» **Work to be completed**
Each entry needs to be copied exactly, with nothing left out.

***** Records shown *****

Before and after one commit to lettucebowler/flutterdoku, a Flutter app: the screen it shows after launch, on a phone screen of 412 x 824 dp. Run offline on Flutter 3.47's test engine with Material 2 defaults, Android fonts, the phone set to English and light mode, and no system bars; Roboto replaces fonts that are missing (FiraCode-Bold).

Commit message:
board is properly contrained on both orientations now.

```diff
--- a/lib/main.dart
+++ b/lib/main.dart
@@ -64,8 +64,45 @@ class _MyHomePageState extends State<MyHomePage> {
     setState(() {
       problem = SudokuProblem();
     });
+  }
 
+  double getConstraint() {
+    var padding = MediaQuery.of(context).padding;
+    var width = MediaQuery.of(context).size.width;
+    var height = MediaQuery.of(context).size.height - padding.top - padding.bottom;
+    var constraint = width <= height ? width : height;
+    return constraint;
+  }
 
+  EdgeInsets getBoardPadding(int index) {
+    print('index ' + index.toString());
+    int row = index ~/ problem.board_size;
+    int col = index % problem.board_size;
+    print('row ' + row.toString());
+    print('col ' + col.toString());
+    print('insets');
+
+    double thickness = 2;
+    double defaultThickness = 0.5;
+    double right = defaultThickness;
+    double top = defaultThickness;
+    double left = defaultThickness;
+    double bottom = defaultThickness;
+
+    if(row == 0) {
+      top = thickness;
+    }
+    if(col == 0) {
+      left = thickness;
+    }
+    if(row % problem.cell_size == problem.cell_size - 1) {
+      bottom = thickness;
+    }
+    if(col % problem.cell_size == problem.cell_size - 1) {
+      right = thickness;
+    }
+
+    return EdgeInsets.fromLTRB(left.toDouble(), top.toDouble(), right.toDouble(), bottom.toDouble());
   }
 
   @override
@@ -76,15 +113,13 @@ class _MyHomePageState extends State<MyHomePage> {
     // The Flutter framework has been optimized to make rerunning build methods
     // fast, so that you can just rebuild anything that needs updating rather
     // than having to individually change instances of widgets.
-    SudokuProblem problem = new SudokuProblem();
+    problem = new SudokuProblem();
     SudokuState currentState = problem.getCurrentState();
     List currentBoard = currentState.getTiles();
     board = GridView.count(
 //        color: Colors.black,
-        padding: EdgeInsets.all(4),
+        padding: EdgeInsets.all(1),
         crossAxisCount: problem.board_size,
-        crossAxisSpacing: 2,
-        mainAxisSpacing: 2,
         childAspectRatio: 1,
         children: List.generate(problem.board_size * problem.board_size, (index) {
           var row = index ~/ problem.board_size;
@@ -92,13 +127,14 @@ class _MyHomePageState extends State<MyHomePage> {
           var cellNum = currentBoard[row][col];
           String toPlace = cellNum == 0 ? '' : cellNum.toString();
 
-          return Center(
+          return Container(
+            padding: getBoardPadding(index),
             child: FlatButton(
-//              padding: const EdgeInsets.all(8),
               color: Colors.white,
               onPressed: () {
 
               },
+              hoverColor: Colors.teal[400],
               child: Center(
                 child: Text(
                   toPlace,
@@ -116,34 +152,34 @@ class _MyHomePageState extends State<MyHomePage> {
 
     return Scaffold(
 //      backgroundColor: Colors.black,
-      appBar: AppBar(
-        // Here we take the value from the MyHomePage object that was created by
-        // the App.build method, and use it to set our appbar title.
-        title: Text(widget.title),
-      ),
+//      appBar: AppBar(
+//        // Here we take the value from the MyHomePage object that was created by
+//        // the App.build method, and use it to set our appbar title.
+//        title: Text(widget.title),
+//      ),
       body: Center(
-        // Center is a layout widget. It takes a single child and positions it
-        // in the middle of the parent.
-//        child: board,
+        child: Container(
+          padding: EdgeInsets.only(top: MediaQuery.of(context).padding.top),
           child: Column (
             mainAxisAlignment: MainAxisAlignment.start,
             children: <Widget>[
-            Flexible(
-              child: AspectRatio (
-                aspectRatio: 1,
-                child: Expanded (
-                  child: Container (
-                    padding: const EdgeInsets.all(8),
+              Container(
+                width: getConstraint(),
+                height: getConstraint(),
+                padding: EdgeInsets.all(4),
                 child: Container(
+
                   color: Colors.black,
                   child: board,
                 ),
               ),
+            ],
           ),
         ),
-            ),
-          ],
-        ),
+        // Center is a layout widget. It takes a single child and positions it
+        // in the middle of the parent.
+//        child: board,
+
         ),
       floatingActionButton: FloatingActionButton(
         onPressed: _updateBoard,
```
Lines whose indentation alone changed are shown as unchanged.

*****

» **Worked solution**
Before and after one commit to lettucebowler/flutterdoku, a Flutter app: the screen it shows after launch, on a phone screen of 412 x 824 dp. Run offline on Flutter 3.47's test engine with Material 2 defaults, Android fonts, the phone set to English and light mode, and no system bars; Roboto replaces fonts that are missing (FiraCode-Bold).

Commit message:
board is properly contrained on both orientations now.

```diff
--- a/lib/main.dart
+++ b/lib/main.dart
@@ -64,8 +64,45 @@ class _MyHomePageState extends State<MyHomePage> {
     setState(() {
       problem = SudokuProblem();
     });
+  }
 
+  double getConstraint() {
+    var padding = MediaQuery.of(context).padding;
+    var width = MediaQuery.of(context).size.width;
+    var height = MediaQuery.of(context).size.height - padding.top - padding.bottom;
+    var constraint = width <= height ? width : height;
+    return constraint;
+  }
 
+  EdgeInsets getBoardPadding(int index) {
+    print('index ' + index.toString());
+    int row = index ~/ problem.board_size;
+    int col = index % problem.board_size;
+    print('row ' + row.toString());
+    print('col ' + col.toString());
+    print('insets');
+
+    double thickness = 2;
+    double defaultThickness = 0.5;
+    double right = defaultThickness;
+    double top = defaultThickness;
+    double left = defaultThickness;
+    double bottom = defaultThickness;
+
+    if(row == 0) {
+      top = thickness;
+    }
+    if(col == 0) {
+      left = thickness;
+    }
+    if(row % problem.cell_size == problem.cell_size - 1) {
+      bottom = thickness;
+    }
+    if(col % problem.cell_size == problem.cell_size - 1) {
+      right = thickness;
+    }
+
+    return EdgeInsets.fromLTRB(left.toDouble(), top.toDouble(), right.toDouble(), bottom.toDouble());
   }
 
   @override
@@ -76,15 +113,13 @@ class _MyHomePageState extends State<MyHomePage> {
     // The Flutter framework has been optimized to make rerunning build methods
     // fast, so that you can just rebuild anything that needs updating rather
     // than having to individually change instances of widgets.
-    SudokuProblem problem = new SudokuProblem();
+    problem = new SudokuProblem();
     SudokuState currentState = problem.getCurrentState();
     List currentBoard = currentState.getTiles();
     board = GridView.count(
 //        color: Colors.black,
-        padding: EdgeInsets.all(4),
+        padding: EdgeInsets.all(1),
         crossAxisCount: problem.board_size,
-        crossAxisSpacing: 2,
-        mainAxisSpacing: 2,
         childAspectRatio: 1,
         children: List.generate(problem.board_size * problem.board_size, (index) {
           var row = index ~/ problem.board_size;
@@ -92,13 +127,14 @@ class _MyHomePageState extends State<MyHomePage> {
           var cellNum = currentBoard[row][col];
           String toPlace = cellNum == 0 ? '' : cellNum.toString();
 
-          return Center(
+          return Container(
+            padding: getBoardPadding(index),
             child: FlatButton(
-//              padding: const EdgeInsets.all(8),
               color: Colors.white,
               onPressed: () {
 
               },
+              hoverColor: Colors.teal[400],
               child: Center(
                 child: Text(
                   toPlace,
@@ -116,34 +152,34 @@ class _MyHomePageState extends State<MyHomePage> {
 
     return Scaffold(
 //      backgroundColor: Colors.black,
-      appBar: AppBar(
-        // Here we take the value from the MyHomePage object that was created by
-        // the App.build method, and use it to set our appbar title.
-        title: Text(widget.title),
-      ),
+//      appBar: AppBar(
+//        // Here we take the value from the MyHomePage object that was created by
+//        // the App.build method, and use it to set our appbar title.
+//        title: Text(widget.title),
+//      ),
       body: Center(
-        // Center is a layout widget. It takes a single child and positions it
-        // in the middle of the parent.
-//        child: board,
+        child: Container(
+          padding: EdgeInsets.only(top: MediaQuery.of(context).padding.top),
           child: Column (
             mainAxisAlignment: MainAxisAlignment.start,
             children: <Widget>[
-            Flexible(
-              child: AspectRatio (
-                aspectRatio: 1,
-                child: Expanded (
-                  child: Container (
-                    padding: const EdgeInsets.all(8),
+              Container(
+                width: getConstraint(),
+                height: getConstraint(),
+                padding: EdgeInsets.all(4),
                 child: Container(
+
                   color: Colors.black,
                   child: board,
                 ),
               ),
+            ],
           ),
         ),
-            ),
-          ],
-        ),
+        // Center is a layout widget. It takes a single child and positions it
+        // in the middle of the parent.
+//        child: board,
+
         ),
       floatingActionButton: FloatingActionButton(
         onPressed: _updateBoard,
```
Lines whose indentation alone changed are shown as unchanged.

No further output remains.